Pages from section 10,270 of the Yongle Encyclopedia, 1562-1567, recently discovered among the stacks at the Huntington Library, Art Collections, and Botanical Gardens in San Marino. (The Huntington Library, Art Collections, and Botanical Gardens).
The Huntington Library, Art Collections, and Botanical Gardens announced Thursday that it has portions of a rare and important Chinese manuscript called the Yongle Encyclopedia — with 11,095 volumes, the largest book ever written in China.
The book was commissioned by the Yongle Emperor of the Ming Dynasty in 1403 in an attempt to gather in one place a broad range of Chinese knowledge, including astronomy, geography, medicine, religion, technology and art.
In 1562, years after the Yongle Emperor’s death, the Jiajing Emperor commissioned 109 scribes to transcribe the entire encyclopedia as a backup copy. It took them five years to complete the work.
“That was the only copy made,” Yang said. “Eventually the original copy disappeared, and there is lots of speculation about what happened.”
There are only four original Magna Carta documents from 1215 which survive. Two are kept at the British Library, one at Lincoln Cathedral and one at Salisbury Cathedral. Now, for the first time in history these manuscripts will all be in the same place.
For one day only on 3rd February 2015, the British Library, Lincoln Cathedral and Salisbury Cathedral are inviting 1,215 people to come and experience the four Magna Carta manuscripts side by side as part of a special event at the British Library.
Winners of the ballot will be given a once-in-a-lifetime chance to view the four 800 year old manuscripts, and will also be given a special introduction to the history and legacy of the Magna Carta from historian and TV presenter Dan Jones.
The ballot to win tickets to attend is available at www.bl.uk/magna-carta. It is free to enter and will remain open until 31 Oct, after which the winners will be selected at random.
This unification event will kick-start a year of celebrations happening across the UK and the world to mark the 800th anniversary of the granting of the Magna Carta.
Following the event, the four Magna Carta manuscripts will be separated for display in their home institutions as part of major anniversary exhibitions in 2015: the British Library will host ‘Magna Carta: Law, Liberty, Legacy’ from 13 March-1 September, Salisbury Cathedral will open their new permanent exhibition ‘Magna Carta – The Power of Words’ from February, and Lincoln Cathedral’s Magna Carta will take pride of place in a new Magna Carta Vault at Lincoln Castle opening on 1 April.
Send abstracts and brief CVs by December 1, 2014 to email@example.com.

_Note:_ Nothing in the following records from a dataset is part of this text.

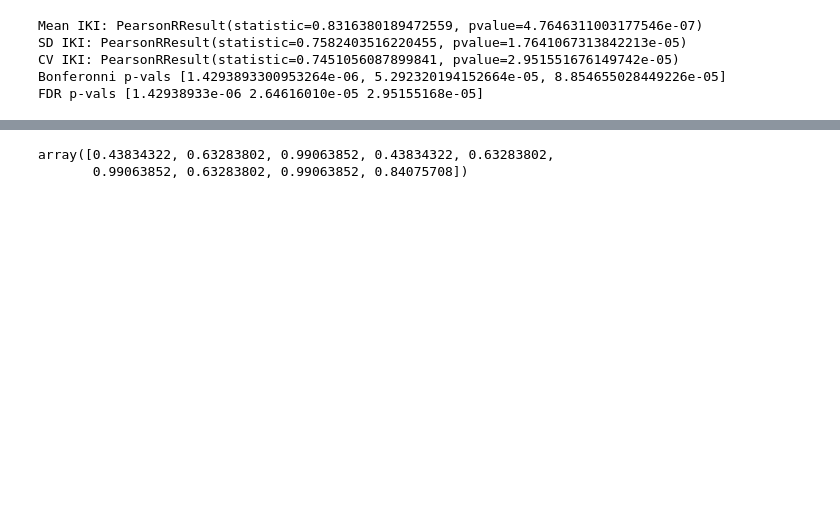
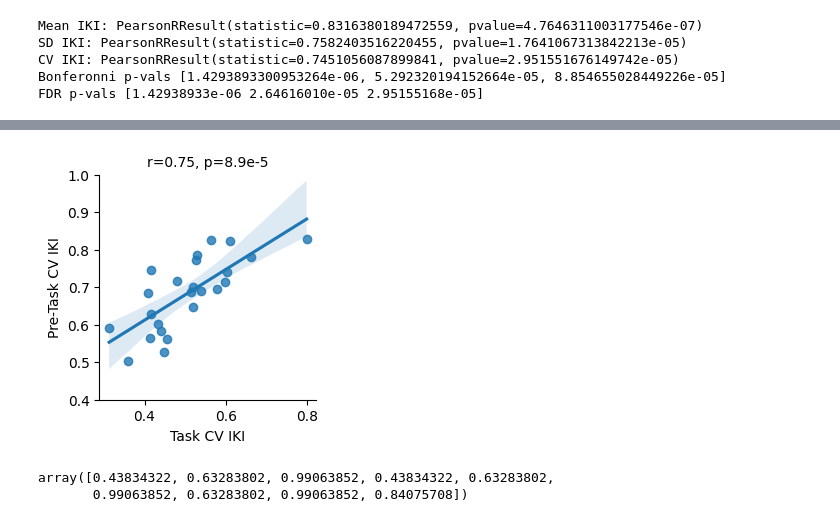
Before and after one commit to rruopp/typingexp, a Jupyter notebook: typing_task_analysis/turbotyping_analysis.ipynb, the cells around one changed output, grey strips where cells are left out. Cells and saved outputs as stored; diff of their text form; code cells hidden in the pictures; blank space fills up the shorter version.

```diff
--- a/typing_task_analysis/turbotyping_analysis.ipynb
+++ b/typing_task_analysis/turbotyping_analysis.ipynb
@@ -501,3 +599,24 @@ FDR p-vals [1.42938933e-06 2.64616010e-05 2.95155168e-05]
+# %%
+# Fig. 3c3 - Turbo CV IKI vs. Task CV IKI
+g = sns.lmplot(
+    data=subject_scores,
+    x="cv_IKI", y="cviki_alpha",
+    height=3
+)
+
+g.set_axis_labels('Task CV IKI', 'Pre-Task CV IKI', fontsize=10)
+
+plt.ylim(0.4, 1)
+
+# g.set_yticklabels(fontsize=12)
+# g.set_xticklabels(fontsize=12)
+
+g.ax.set_title('r=0.75, p=8.9e-5', fontsize=10)
+
+plt.show()
+g.savefig(save_dir + 'fig_3c3.png', dpi=300)
+# %% [output]
+[figure, added]
 # %%
 ## Pearson correlation between ...
 ies_pearsons = [
```
Also changed, not shown: parts of 10 cells of this notebook, 19 other files.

Inquiries may be directed to Professors Olivia Holmes (firstname.lastname@example.org) or Paul Schleuse (email@example.com).
Supported by grants from the Material and Visual Worlds Transdisiplinary Area of Excellence of Binghamton University and the SUNY Conversations in the Disciplines program for “Intercampus Scholarly Conferences.”
Treat yourself to medieval manuscripts…early editions of major authors…fascinating modern manuscripts… and gems from the University’s Archives. Hold in your hands the smallest book in our library and turn the pages of its oldest! Learn how accessible these amazing resources are and how they can elevate and inspire your Binghamton University experience. Join us Friday, October 17 from 2-3 pm or 3-4 pm as we explore what’s so “special” about Special Collections! You can find us on the 2nd floor of Bartle Library or look for the signs!